[Difference listings]
____
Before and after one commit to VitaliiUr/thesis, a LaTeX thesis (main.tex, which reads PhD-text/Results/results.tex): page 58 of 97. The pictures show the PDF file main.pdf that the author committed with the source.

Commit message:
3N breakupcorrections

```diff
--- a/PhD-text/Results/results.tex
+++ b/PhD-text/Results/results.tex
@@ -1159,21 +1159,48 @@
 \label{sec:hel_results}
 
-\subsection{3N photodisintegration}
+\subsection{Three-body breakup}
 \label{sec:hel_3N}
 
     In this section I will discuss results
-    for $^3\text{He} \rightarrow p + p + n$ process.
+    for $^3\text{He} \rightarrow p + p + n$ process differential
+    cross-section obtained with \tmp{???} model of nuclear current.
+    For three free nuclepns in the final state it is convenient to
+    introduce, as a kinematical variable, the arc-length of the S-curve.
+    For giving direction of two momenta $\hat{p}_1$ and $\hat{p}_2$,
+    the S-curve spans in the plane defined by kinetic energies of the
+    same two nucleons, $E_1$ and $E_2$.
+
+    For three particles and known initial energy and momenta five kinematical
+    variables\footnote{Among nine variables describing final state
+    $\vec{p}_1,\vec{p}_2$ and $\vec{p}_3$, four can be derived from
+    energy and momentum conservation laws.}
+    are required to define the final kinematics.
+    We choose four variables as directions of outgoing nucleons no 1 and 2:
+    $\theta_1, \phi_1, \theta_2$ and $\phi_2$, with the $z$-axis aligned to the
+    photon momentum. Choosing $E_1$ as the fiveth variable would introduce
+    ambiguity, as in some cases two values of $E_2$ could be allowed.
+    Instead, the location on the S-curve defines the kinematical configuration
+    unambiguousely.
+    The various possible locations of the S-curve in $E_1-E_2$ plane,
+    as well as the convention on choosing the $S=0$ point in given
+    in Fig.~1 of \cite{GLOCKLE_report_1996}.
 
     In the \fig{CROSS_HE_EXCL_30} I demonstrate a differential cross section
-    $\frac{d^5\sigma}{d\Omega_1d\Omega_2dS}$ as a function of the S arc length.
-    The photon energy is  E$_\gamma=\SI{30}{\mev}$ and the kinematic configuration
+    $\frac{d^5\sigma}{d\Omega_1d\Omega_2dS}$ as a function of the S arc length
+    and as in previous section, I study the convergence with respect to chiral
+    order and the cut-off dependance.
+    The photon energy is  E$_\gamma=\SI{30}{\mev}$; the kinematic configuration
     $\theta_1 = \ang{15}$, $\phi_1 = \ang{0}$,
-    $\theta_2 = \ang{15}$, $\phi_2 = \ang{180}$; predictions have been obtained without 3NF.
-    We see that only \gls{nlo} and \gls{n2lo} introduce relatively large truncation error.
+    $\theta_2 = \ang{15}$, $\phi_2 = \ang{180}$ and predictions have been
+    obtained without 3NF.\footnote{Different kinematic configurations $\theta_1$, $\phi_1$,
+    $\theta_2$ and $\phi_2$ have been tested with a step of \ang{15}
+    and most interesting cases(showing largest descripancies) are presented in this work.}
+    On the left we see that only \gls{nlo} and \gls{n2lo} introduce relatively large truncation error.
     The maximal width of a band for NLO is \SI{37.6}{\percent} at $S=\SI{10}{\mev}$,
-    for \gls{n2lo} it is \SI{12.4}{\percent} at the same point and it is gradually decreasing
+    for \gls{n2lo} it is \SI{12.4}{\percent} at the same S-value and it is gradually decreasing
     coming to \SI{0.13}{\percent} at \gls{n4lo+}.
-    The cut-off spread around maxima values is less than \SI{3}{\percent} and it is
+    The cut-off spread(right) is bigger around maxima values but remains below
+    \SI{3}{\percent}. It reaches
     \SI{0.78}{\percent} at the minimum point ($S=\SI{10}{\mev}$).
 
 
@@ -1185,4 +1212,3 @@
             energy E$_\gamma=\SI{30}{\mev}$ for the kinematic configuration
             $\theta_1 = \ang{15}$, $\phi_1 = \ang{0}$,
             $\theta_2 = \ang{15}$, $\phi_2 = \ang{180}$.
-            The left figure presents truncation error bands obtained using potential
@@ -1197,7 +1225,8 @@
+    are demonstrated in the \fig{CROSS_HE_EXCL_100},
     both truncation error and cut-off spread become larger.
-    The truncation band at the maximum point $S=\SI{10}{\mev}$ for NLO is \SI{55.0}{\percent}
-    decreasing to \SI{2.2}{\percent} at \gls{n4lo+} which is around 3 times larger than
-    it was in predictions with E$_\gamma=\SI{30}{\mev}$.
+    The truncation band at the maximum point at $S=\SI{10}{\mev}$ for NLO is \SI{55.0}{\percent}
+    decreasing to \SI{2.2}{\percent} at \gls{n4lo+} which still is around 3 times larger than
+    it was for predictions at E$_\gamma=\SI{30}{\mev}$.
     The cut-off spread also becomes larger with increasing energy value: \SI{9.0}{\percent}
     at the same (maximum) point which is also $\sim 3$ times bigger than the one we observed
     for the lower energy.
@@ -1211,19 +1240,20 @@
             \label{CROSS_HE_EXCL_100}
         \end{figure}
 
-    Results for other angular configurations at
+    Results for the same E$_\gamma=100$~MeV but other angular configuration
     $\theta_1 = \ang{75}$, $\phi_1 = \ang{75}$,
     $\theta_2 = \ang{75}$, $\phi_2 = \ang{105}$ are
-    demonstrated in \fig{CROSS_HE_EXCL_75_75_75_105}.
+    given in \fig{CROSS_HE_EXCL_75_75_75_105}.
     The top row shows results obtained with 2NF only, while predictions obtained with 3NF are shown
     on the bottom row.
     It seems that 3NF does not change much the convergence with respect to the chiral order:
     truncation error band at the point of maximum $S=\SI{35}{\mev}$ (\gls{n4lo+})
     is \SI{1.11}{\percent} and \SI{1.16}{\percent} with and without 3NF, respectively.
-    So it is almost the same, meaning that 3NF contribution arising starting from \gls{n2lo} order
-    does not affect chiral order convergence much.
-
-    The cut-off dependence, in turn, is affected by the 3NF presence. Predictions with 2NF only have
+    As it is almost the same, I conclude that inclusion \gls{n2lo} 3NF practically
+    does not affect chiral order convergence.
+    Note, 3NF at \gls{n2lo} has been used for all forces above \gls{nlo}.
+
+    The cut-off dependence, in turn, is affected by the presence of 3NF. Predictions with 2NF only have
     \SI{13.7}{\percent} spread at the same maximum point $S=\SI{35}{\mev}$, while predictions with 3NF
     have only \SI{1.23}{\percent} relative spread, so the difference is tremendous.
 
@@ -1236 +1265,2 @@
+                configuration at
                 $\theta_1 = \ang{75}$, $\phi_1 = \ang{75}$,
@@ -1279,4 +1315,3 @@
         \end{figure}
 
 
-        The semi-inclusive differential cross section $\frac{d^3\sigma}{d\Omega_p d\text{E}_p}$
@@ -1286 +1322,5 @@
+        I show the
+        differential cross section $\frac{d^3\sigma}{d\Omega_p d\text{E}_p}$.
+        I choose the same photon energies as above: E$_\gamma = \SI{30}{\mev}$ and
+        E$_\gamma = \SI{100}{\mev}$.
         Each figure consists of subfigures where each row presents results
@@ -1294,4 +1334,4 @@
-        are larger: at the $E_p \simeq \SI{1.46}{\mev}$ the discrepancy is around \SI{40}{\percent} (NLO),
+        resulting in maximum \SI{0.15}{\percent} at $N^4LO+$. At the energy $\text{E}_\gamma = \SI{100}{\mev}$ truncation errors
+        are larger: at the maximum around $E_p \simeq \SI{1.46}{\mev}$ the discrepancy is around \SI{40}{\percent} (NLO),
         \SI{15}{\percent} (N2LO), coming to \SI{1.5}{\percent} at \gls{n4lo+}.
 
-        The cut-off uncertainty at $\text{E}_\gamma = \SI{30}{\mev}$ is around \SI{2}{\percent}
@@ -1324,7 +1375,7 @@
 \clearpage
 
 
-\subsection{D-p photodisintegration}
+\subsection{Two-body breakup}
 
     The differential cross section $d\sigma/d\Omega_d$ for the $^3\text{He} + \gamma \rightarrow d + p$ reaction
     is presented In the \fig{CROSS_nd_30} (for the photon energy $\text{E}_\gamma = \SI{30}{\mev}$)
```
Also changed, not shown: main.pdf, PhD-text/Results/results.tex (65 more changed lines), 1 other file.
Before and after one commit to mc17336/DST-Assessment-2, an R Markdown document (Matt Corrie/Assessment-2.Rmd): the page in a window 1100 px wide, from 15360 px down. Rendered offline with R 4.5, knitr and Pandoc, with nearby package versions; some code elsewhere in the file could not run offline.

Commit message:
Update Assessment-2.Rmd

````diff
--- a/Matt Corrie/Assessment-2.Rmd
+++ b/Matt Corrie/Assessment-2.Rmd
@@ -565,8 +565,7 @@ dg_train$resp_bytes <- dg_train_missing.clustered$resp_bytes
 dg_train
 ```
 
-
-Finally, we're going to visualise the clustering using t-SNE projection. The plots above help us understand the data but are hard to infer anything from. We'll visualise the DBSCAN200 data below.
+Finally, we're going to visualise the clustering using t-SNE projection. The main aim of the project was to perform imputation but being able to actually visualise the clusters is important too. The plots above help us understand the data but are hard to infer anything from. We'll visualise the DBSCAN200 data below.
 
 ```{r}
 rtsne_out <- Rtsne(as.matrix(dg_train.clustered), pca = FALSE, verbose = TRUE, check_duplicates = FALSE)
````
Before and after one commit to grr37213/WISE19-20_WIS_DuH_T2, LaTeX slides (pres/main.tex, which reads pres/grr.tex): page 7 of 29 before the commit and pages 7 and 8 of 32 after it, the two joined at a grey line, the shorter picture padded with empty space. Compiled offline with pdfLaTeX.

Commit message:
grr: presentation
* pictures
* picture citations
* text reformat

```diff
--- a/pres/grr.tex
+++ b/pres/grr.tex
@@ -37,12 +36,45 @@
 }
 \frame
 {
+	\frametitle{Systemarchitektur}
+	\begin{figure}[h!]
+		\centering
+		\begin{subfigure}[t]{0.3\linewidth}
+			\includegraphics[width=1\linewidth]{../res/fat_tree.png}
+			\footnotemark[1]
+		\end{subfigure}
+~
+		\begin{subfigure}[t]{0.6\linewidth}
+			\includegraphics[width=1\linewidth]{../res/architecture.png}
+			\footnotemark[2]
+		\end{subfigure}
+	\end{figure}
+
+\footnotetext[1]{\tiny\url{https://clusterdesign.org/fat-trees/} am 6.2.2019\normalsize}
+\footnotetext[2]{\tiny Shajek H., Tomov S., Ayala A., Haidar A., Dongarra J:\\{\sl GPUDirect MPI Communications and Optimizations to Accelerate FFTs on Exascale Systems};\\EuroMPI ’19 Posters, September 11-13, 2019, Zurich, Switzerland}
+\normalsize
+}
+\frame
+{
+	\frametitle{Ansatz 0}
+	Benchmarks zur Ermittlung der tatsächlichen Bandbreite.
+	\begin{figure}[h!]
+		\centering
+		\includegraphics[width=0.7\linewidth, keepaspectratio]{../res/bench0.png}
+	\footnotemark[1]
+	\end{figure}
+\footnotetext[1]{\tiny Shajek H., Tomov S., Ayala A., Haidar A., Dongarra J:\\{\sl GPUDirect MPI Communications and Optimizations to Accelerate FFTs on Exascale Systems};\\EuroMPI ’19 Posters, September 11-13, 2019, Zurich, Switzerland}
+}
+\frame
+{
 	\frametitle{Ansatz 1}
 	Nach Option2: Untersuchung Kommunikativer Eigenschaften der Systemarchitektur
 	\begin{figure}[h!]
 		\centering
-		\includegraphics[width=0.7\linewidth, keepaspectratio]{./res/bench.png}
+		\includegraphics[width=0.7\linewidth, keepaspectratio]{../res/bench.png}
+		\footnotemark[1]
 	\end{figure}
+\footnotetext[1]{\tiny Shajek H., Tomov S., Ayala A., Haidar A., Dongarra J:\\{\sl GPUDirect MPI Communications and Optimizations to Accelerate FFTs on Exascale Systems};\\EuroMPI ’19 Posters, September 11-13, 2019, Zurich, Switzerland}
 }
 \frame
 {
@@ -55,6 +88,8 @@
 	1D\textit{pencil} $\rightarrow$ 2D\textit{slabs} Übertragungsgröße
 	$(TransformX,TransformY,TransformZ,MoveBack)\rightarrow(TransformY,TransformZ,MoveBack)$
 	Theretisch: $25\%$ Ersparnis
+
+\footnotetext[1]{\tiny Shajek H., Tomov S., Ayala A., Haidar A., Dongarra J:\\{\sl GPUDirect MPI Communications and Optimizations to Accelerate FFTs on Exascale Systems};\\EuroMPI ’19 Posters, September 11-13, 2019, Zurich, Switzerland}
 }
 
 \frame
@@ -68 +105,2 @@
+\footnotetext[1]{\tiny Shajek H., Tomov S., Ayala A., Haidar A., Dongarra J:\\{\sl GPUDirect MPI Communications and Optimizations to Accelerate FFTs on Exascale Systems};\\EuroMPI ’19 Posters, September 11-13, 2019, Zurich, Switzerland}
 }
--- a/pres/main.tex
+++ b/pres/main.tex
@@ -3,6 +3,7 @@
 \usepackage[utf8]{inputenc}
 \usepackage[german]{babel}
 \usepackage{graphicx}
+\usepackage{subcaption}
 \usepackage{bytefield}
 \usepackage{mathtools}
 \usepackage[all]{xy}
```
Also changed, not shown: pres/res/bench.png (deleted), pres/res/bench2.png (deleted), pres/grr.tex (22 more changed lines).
____
→ Work instructions
In the lines above, find each one with "spread" and list it.

→ Response to this task
-    The cut-off spread around maxima values is less than \SI{3}{\percent} and it is
+    The cut-off spread(right) is bigger around maxima values but remains below
     both truncation error and cut-off spread become larger.
     The cut-off spread also becomes larger with increasing energy value: \SI{9.0}{\percent}
     \SI{13.7}{\percent} spread at the same maximum point $S=\SI{35}{\mev}$, while predictions with 3NF
     have only \SI{1.23}{\percent} relative spread, so the difference is tremendous.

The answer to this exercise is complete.